Answer: By making huge commitments for expensive projects in the future that revenues cannot support.
That's the situation Maryland may face over the next four years.
Gov. Parris N. Glendening, thanks to a surging state economy, went on a spending spree this legislative session. His budget increase of 9.5 percent includes money for college buildings, public schools and for a Washington-area bridge and Metro extension that could create a deep fiscal hole.
Next year, in fact, he'll have to exhaust the state's reserve funds (not counting a 5 percent cushion demanded by Wall Street) to complete the state's 10 percent income-tax reduction and pay for those construction projects.
Even then, the governor could face a shortfall of $200 million, according to legislative analysts.
And in the following year -- 2002 -- the projected shortage balloons to $513 million, with cash reserves no longer available to finance this costly construction.
Annapolis faces a potential cumulative deficit of $1 billion between 2002 and 2004.
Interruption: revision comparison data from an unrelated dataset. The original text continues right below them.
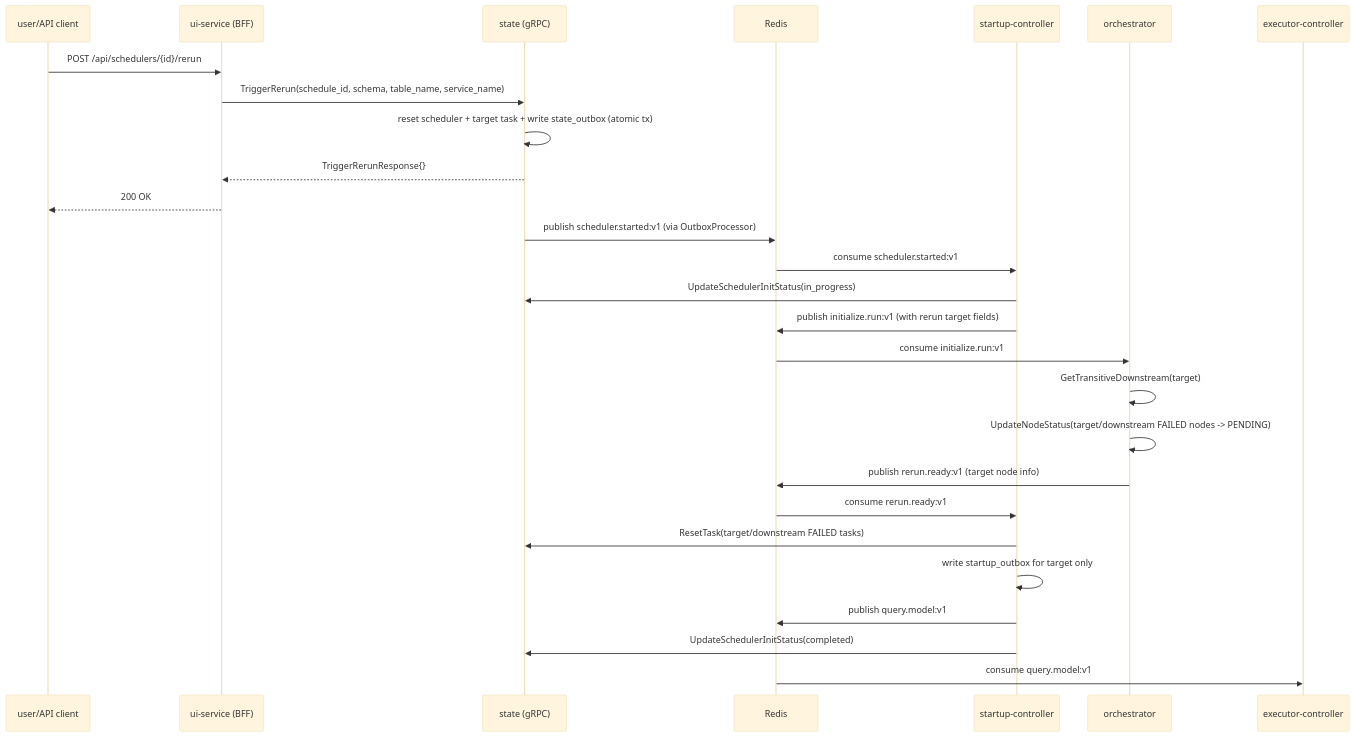
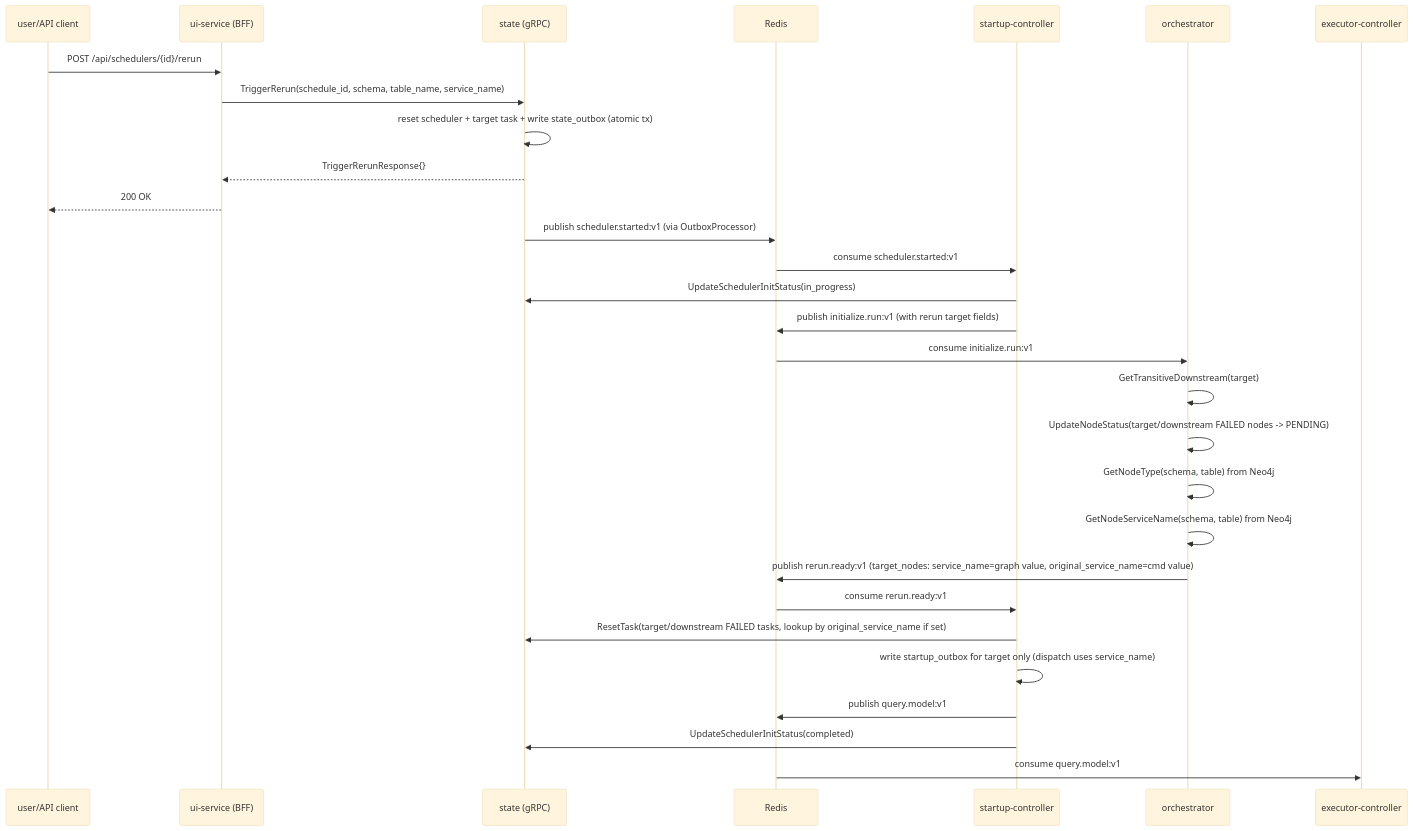
The fourth of 5 diagrams in docs/arch/03-sequence-flows.md (carolsimone/continuo), drawn with Mermaid (base theme) before and after one commit. The commit also changed 3 other files, not shown here.

Commit message:
docs(arch): update rerun flow docs for service_name split and new repository methods

````diff
--- a/docs/arch/03-sequence-flows.md
+++ b/docs/arch/03-sequence-flows.md
@@ -108,30 +108,32 @@
 ```mermaid
 sequenceDiagram
   participant U as user/API client
   participant UI as ui-service (BFF)
   participant ST as state (gRPC)
   participant R as Redis
   participant SC as startup-controller
   participant OR as orchestrator
   participant EC as executor-controller
 
   U->>UI: POST /api/schedulers/{id}/rerun
   UI->>ST: TriggerRerun(schedule_id, schema, table_name, service_name)
   ST->>ST: reset scheduler + target task + write state_outbox (atomic tx)
   ST-->>UI: TriggerRerunResponse{}
   UI-->>U: 200 OK
   ST->>R: publish scheduler.started:v1 (via OutboxProcessor)
   R->>SC: consume scheduler.started:v1
   SC->>ST: UpdateSchedulerInitStatus(in_progress)
   SC->>R: publish initialize.run:v1 (with rerun target fields)
   R->>OR: consume initialize.run:v1
   OR->>OR: GetTransitiveDownstream(target)
   OR->>OR: UpdateNodeStatus(target/downstream FAILED nodes -> PENDING)
-  OR->>R: publish rerun.ready:v1 (target node info)
+  OR->>OR: GetNodeType(schema, table) from Neo4j
+  OR->>OR: GetNodeServiceName(schema, table) from Neo4j
+  OR->>R: publish rerun.ready:v1 (target_nodes: service_name=graph value, original_service_name=cmd value)
   R->>SC: consume rerun.ready:v1
-  SC->>ST: ResetTask(target/downstream FAILED tasks)
-  SC->>SC: write startup_outbox for target only
+  SC->>ST: ResetTask(target/downstream FAILED tasks, lookup by original_service_name if set)
+  SC->>SC: write startup_outbox for target only (dispatch uses service_name)
   SC->>R: publish query.model:v1
   SC->>ST: UpdateSchedulerInitStatus(completed)
   R->>EC: consume query.model:v1
 ```
````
The budget outlook could be even worse if Maryland's economic boom slows or the governor and legislature decide to cut taxes or add new spending programs between now and mid-2004.
Short-term, though, the situation appears manageable. Next year's projected $200 million budget deficit can easily be handled through spending slowdowns, judicious cuts or modest increases in targeted taxes or fees.
Much depends on the strength of the U.S. economy. Recent signs of tight labor markets here and nationally could mean wage inflation and slower growth. That could put Mr. Glendening, or his successor, on a fiscal hot seat.
The governor has steered a relatively prudent fiscal course so far. If economic storm clouds threaten, Mr. Glendening may have to reconsider parts of his ambitious building program.